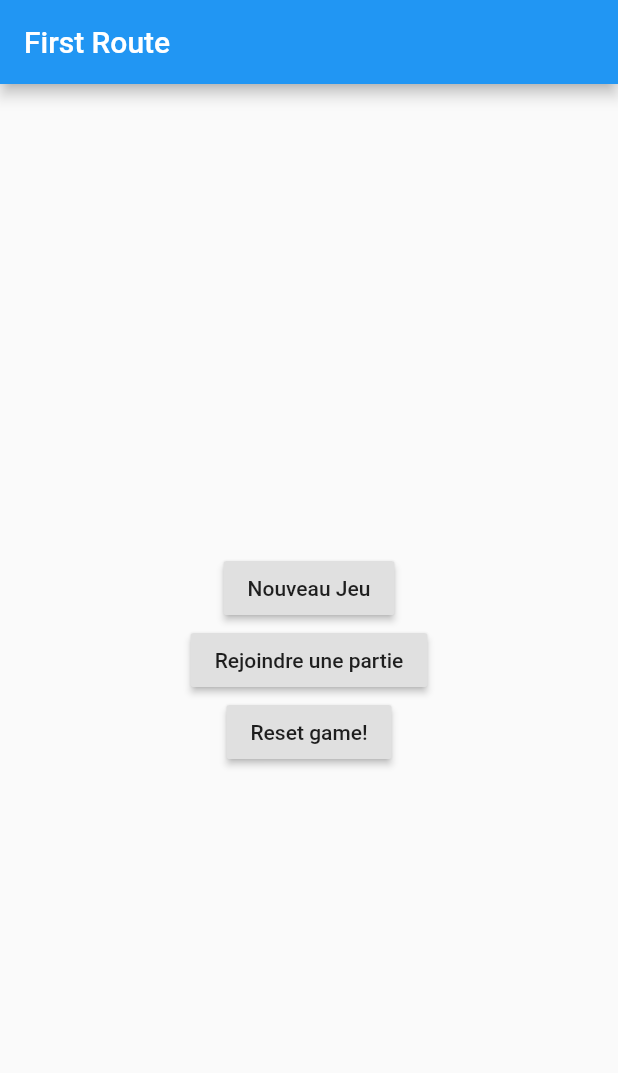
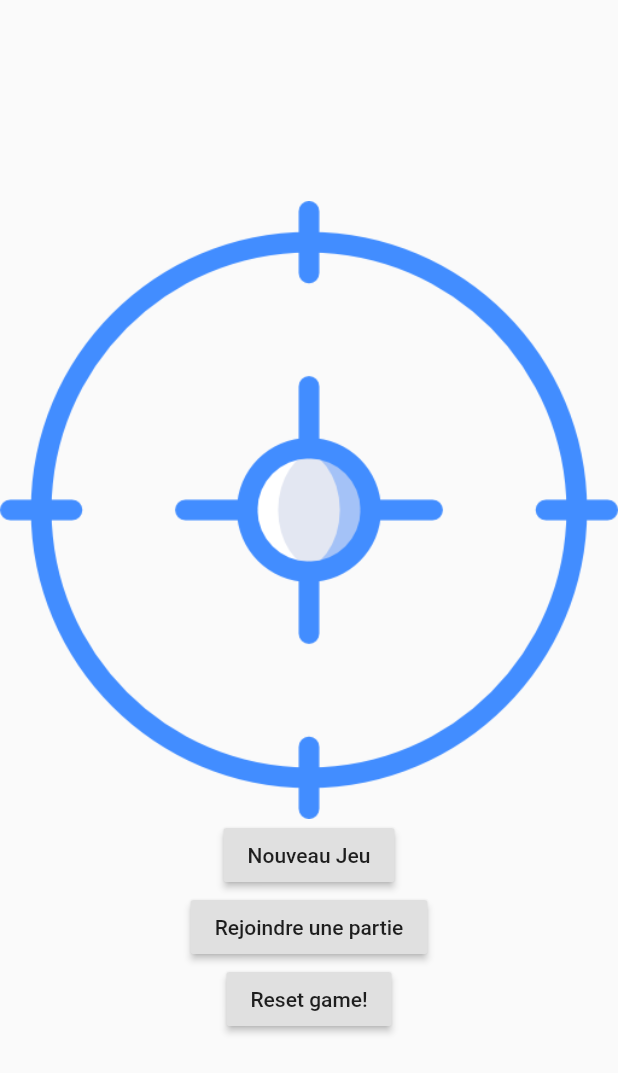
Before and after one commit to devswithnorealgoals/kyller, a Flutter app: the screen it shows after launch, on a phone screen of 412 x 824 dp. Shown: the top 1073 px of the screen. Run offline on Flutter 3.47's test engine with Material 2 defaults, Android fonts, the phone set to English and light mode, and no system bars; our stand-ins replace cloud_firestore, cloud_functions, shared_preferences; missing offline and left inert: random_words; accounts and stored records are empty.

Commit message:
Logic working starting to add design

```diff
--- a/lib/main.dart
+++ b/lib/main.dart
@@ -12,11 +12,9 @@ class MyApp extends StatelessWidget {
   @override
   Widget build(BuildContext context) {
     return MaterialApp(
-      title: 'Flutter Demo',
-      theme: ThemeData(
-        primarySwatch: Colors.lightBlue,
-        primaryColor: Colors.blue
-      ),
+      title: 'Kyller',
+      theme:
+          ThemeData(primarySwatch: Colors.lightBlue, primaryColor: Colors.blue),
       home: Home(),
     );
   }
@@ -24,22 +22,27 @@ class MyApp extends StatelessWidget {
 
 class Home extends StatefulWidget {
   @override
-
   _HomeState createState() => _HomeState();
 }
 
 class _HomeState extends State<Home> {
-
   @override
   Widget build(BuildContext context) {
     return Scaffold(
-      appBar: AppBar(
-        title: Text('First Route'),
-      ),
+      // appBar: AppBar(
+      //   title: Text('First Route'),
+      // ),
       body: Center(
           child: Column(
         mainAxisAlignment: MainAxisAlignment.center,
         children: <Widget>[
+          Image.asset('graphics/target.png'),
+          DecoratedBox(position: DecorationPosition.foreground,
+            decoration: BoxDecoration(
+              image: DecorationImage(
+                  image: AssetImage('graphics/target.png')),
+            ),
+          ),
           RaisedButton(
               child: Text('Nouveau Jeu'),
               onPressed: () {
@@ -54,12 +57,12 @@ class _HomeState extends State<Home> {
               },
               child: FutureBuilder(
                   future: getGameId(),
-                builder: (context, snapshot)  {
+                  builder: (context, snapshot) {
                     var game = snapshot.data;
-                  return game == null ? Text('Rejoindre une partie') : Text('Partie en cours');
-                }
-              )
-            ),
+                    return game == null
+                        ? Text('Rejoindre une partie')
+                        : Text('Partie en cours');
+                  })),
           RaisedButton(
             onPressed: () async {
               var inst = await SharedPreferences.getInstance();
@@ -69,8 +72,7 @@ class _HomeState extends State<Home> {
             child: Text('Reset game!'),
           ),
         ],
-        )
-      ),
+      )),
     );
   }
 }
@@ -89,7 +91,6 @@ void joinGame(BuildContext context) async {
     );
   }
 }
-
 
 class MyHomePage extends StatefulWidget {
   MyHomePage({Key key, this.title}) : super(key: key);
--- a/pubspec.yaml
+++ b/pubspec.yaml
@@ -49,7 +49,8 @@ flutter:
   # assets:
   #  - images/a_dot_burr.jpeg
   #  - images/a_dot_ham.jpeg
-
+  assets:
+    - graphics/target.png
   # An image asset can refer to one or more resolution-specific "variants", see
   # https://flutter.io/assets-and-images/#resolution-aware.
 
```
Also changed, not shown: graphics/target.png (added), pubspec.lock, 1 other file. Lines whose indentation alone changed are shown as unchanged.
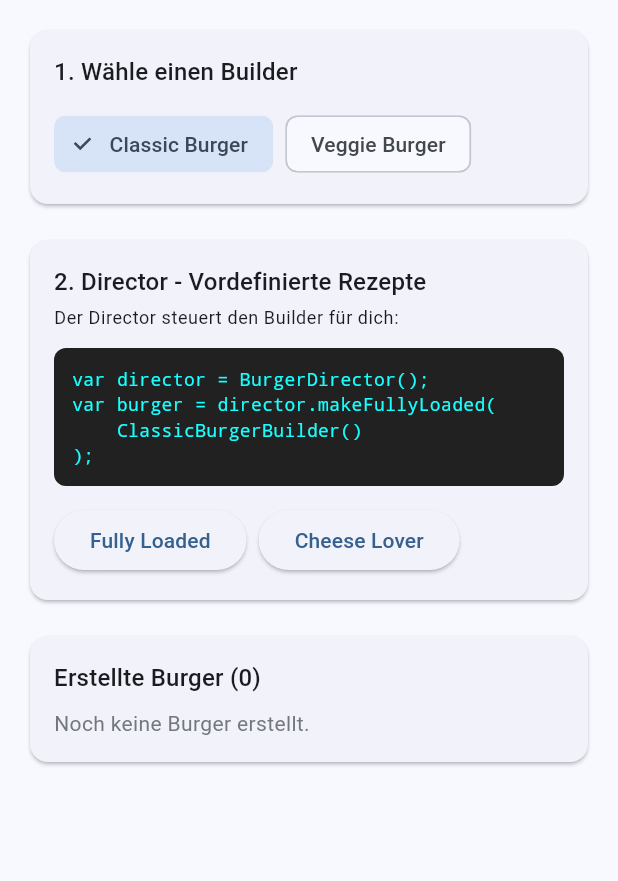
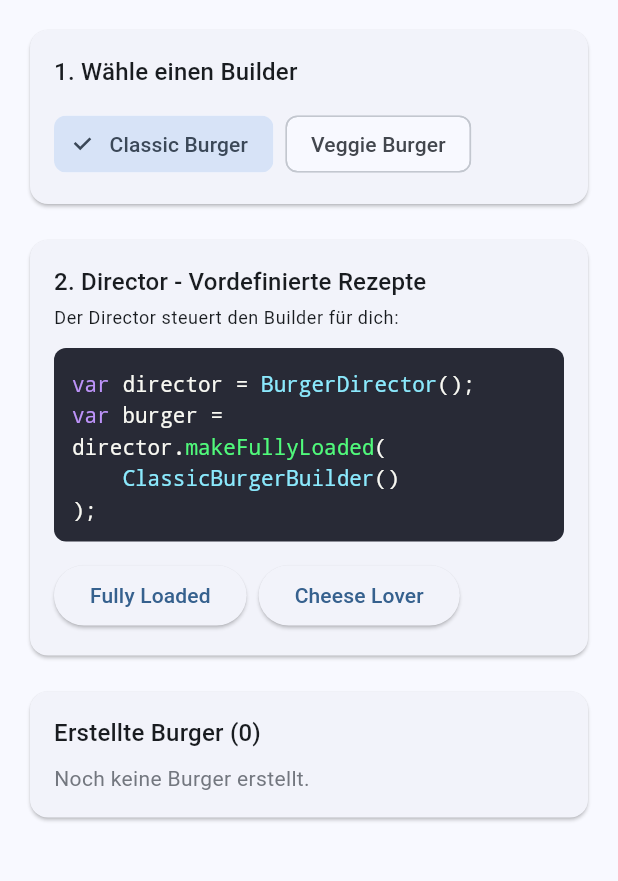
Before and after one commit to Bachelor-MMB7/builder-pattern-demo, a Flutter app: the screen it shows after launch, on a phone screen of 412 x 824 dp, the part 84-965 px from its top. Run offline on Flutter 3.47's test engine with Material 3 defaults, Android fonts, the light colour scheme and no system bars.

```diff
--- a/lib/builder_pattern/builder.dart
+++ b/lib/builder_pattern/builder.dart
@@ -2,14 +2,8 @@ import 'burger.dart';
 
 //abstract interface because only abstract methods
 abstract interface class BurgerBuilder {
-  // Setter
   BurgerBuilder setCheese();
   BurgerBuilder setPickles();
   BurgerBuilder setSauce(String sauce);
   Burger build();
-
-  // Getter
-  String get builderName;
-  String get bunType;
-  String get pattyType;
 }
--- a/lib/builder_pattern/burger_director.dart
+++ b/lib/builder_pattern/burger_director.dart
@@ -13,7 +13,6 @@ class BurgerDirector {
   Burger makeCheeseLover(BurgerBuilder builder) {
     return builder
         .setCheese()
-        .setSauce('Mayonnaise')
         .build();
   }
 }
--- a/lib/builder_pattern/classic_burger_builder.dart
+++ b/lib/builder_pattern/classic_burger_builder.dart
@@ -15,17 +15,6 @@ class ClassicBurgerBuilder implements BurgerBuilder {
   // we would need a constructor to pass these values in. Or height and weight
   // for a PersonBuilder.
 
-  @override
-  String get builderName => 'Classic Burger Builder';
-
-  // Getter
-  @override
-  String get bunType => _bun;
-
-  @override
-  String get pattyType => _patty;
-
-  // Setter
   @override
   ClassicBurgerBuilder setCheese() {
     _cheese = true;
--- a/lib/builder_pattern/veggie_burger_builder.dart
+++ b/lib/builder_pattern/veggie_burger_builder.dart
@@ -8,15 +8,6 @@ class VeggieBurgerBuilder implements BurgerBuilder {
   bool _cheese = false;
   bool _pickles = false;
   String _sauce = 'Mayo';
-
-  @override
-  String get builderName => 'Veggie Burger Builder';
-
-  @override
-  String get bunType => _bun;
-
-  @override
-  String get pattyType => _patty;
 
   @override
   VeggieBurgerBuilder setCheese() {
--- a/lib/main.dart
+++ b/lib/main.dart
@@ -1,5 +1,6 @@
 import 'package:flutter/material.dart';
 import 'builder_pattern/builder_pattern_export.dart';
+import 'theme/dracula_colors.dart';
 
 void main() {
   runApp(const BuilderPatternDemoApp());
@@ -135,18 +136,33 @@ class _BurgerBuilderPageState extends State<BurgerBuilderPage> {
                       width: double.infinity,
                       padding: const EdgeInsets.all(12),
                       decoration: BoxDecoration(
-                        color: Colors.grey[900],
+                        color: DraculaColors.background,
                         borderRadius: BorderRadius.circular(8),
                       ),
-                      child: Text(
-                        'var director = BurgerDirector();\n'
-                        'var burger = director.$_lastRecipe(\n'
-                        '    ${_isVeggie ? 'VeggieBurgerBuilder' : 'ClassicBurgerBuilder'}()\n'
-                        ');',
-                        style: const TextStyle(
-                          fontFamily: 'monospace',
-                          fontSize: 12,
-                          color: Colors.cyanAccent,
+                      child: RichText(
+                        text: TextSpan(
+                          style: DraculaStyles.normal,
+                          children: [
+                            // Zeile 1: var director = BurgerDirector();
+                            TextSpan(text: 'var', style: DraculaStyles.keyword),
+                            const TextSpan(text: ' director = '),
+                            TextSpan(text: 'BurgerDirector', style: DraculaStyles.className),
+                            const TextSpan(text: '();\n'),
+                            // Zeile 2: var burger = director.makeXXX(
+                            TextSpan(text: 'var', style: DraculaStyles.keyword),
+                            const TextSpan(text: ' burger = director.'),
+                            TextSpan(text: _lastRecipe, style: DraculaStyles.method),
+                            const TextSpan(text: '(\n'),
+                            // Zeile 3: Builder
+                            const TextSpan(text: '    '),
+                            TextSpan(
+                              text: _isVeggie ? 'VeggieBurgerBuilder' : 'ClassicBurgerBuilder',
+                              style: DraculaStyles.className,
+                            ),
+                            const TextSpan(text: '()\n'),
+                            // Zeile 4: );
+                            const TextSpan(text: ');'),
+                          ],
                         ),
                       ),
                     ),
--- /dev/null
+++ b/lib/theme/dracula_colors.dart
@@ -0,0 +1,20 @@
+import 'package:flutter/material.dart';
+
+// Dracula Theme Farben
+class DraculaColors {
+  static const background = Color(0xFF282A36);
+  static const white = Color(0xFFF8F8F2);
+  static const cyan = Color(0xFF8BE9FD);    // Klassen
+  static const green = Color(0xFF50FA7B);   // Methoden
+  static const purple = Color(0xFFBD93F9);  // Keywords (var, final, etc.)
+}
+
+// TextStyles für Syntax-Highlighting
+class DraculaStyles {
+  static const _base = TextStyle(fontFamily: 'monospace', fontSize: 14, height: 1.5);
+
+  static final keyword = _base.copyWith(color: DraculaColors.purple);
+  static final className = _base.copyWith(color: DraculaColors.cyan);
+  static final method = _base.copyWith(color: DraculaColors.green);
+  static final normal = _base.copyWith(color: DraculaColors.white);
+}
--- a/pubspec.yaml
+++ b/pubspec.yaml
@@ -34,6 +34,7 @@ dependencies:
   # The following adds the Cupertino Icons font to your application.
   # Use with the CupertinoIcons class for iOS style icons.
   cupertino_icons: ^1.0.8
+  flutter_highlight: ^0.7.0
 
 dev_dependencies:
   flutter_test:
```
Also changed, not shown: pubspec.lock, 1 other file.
● ● ● ● ●
Activity
Pull every line with the string "DraculaStyles" from the data above.

Your solution
+                          style: DraculaStyles.normal,
+                            TextSpan(text: 'var', style: DraculaStyles.keyword),
+                            TextSpan(text: 'BurgerDirector', style: DraculaStyles.className),
+                            TextSpan(text: 'var', style: DraculaStyles.keyword),
+                            TextSpan(text: _lastRecipe, style: DraculaStyles.method),
+                              style: DraculaStyles.className,
+class DraculaStyles {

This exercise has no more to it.